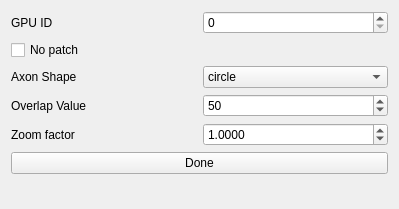
The window that plugins/napari_ADS/Settings_menu_ui.ui (axondeepseg/axondeepseg) describes before a commit, drawn with Qt 5.
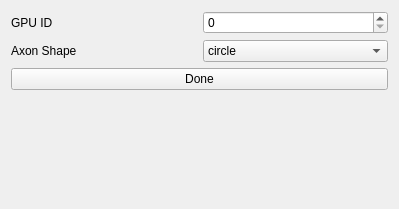
The same window after the commit.

```diff
--- a/plugins/napari_ADS/Settings_menu_ui.ui
+++ b/plugins/napari_ADS/Settings_menu_ui.ui
@@ -31,17 +31,6 @@
      </item>
     </layout>
    </item>
-   <item>
-    <layout class="QHBoxLayout" name="horizontalLayout_5">
-     <item>
-      <widget class="QCheckBox" name="no_patch_checkBox">
-       <property name="text">
-        <string>No patch</string>
-       </property>
-      </widget>
-     </item>
-    </layout>
-   </item>
    <item>
     <layout class="QHBoxLayout" name="horizontalLayout_4">
      <item>
@@ -67,54 +56,6 @@
      </item>
     </layout>
    </item>
-   <item>
-    <layout class="QHBoxLayout" name="horizontalLayout_2">
-     <item>
-      <widget class="QLabel" name="label">
-       <property name="text">
-        <string>Overlap Value</string>
-       </property>
-      </widget>
-     </item>
-     <item>
-      <widget class="QSpinBox" name="overlap_value_spinBox">
-       <property name="maximum">
-        <number>1000</number>
-       </property>
-       <property name="value">
-        <number>50</number>
-       </property>
-      </widget>
-     </item>
-    </layout>
-   </item>
-   <item>
-    <layout class="QHBoxLayout" name="horizontalLayout">
-     <item>
-      <widget class="QLabel" name="label_3">
-       <property name="text">
-        <string>Zoom factor</string>
-       </property>
-      </widget>
-     </item>
-     <item>
-      <widget class="QDoubleSpinBox" name="zoom_factor_spinBox">
-       <property name="decimals">
-        <number>4</number>
-       </property>
-       <property name="singleStep">
-        <double>0.050000000000000</double>
-       </property>
-       <property name="stepType">
-        <enum>QAbstractSpinBox::DefaultStepType</enum>
-       </property>
-       <property name="value">
-        <double>1.000000000000000</double>
-       </property>
-      </widget>
-     </item>
-    </layout>
-   </item>
    <item>
     <widget class="QPushButton" name="done_button">
      <property name="text">
```
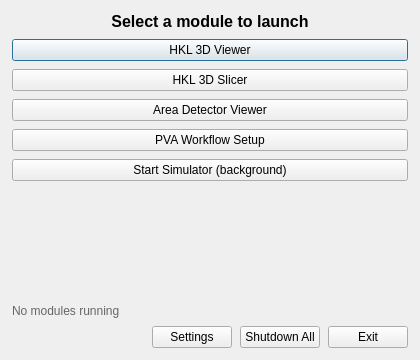
This is gui/dashpva.ui in AdvancedPhotonSource/DashPVA as Qt 5 draws it before an edit. The edited form follows.
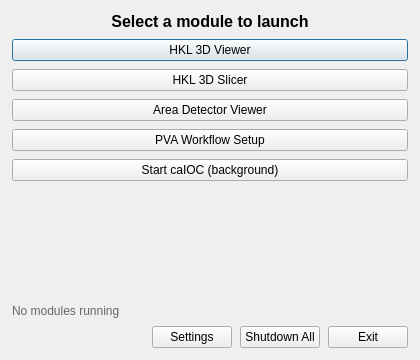
This is the edited form.

Commit message: add: cli command to dashpva.py command update: dashpva.ui launcher ui

The edit to the form file:
```diff
--- a/gui/dashpva.ui
+++ b/gui/dashpva.ui
@@ -84,15 +84,12 @@
    </item>
    <item>
     <widget class="QPushButton" name="btn_sim_setup">
-     <property name="text">
-      <string>Start Simulator (background)</string>
-     </property>
-     <property name="minimumHeight">
-      <number>34</number>
-     </property>
      <property name="toolTip">
       <string>Launch simulator in background (no console output)</string>
      </property>
+     <property name="text">
+      <string>Start caIOC (background)</string>
+     </property>
     </widget>
    </item>
    <item>
```
Left out of the diff: 24 changed lines with no effect on the pictures. The commit also changes 1 other file.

════════════════

> **EXERCISE**
Check the data for the word "before" and pull out the lines that have it.

> **FINAL ANSWER**
The window that plugins/napari_ADS/Settings_menu_ui.ui (axondeepseg/axondeepseg) describes before a commit, drawn with Qt 5.
This is gui/dashpva.ui in AdvancedPhotonSource/DashPVA as Qt 5 draws it before an edit. The edited form follows.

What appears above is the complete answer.